This led Swaby to wish that she had approached her studies from a more positive perspective when she was younger. It also led her to repackage her message as an abridged, young reader’s version of Headstrong, which will be released in September 2016. Called Trailblazers: 33 Women in Science Who Changed the World, it is adapted to a younger audience, eight to 12-year-olds. “These are not new profiles, but the same material, edited to suit younger readers,” Swaby comments.

“Initially I thought Headstrong would trickle down to young readers. Someone might read it and share it with their kids,” she explains. “After the book came out, many teachers thought it was awesome, but wanted something for younger kids. I’m glad it worked out. It’s an important time for young students to know about the contributions of women to science and mathematics. They need names to put with the discoveries.”

With two books published and on the shelf, Swaby finds that her research continues every time she offers a formal presentation. She is looking forward to listening at SLAS2017 as much as she is to speaking. "Last year I talked at a Stanford Conference for women in medicine. What I loved from that audience was how much they knew. It was wonderful to talk to the women who are making discoveries now in our time.
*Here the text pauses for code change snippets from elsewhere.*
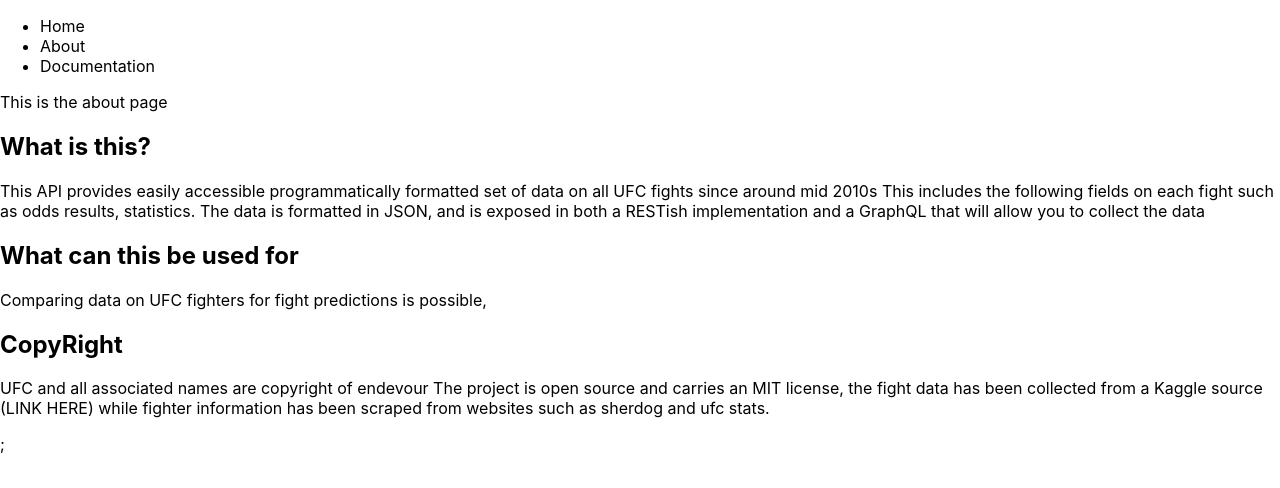
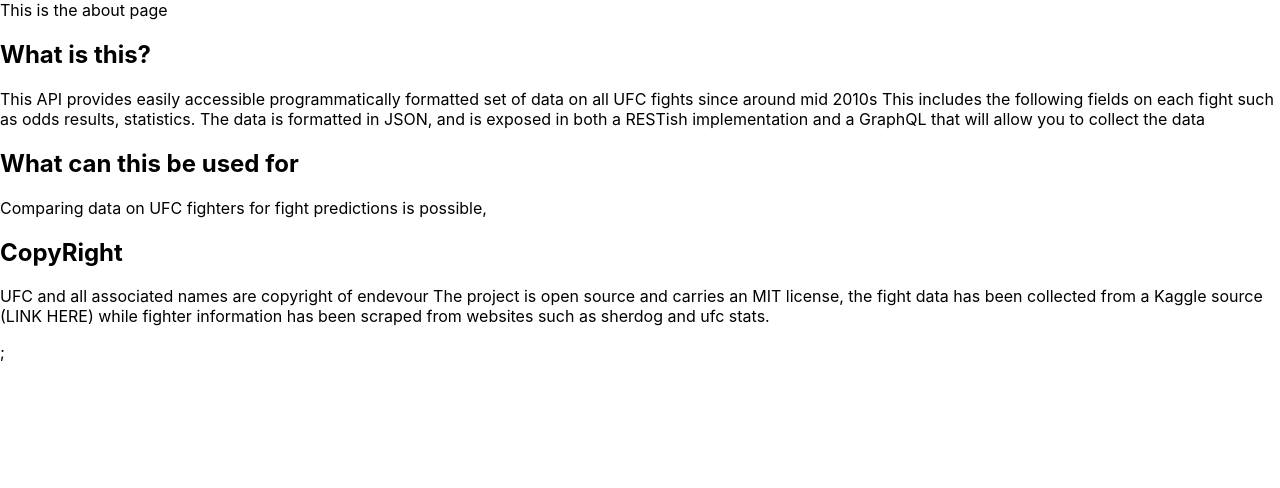
Before and after one commit to Euro28/ufc-fighters-api, a Next.js app: page /about in a window 1280 px wide. Shown: the top 488 px of the page. Built offline with nearby package versions, Linux system fonts and the light colour scheme.

Commit message:
no navbar no submodule

```diff
--- a/components/Navbar.js
+++ /dev/null
@@ -1,27 +0,0 @@
-import Link from "next/link";
-
-export default function Navbar() {
-  return (
-        <nav role="navigation">
-          <div>
-            <ul>
-              <li>
-                <Link href="/">
-                  <a>Home</a>
-                </Link>
-              </li>
-              <li>
-                <Link href="/about">
-                  <a>About</a>
-                </Link>
-              </li>
-              <li>
-                <Link href="/documentation">
-                  <a>Documentation</a>
-                </Link>
-              </li>
-            </ul>
-          </div>
-        </nav>
-  )
-}
--- a/pages/_app.js
+++ b/pages/_app.js
@@ -1,5 +1,4 @@
 import "../styles/globals.css";
-import Navbar from "../components/Navbar";
 import Head from "next/head";
 
 function MyApp({ Component, pageProps }) {
@@ -8,7 +7,6 @@
       <Head>
         <title>MMA API</title>
       </Head>
-      <Navbar />
       <Component {...pageProps} />;
     </>
   );
```
Also changed, not shown: 1 other file (tests, documents, lock files or other folders).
That’s what I am looking forward to with this presentation," she says, adding that for every story she tells, she receives leads on other women in science.

"I am going to be standing before the people who are doing the same kind of work that I admired in my Headstrong profiles. It’s exciting to observe how research connects through history. When we learn about these discoveries and these women’s struggles, we gain a richer, fuller history of the world and beyond. It helps us in our everyday lives.” 

September 5, 2016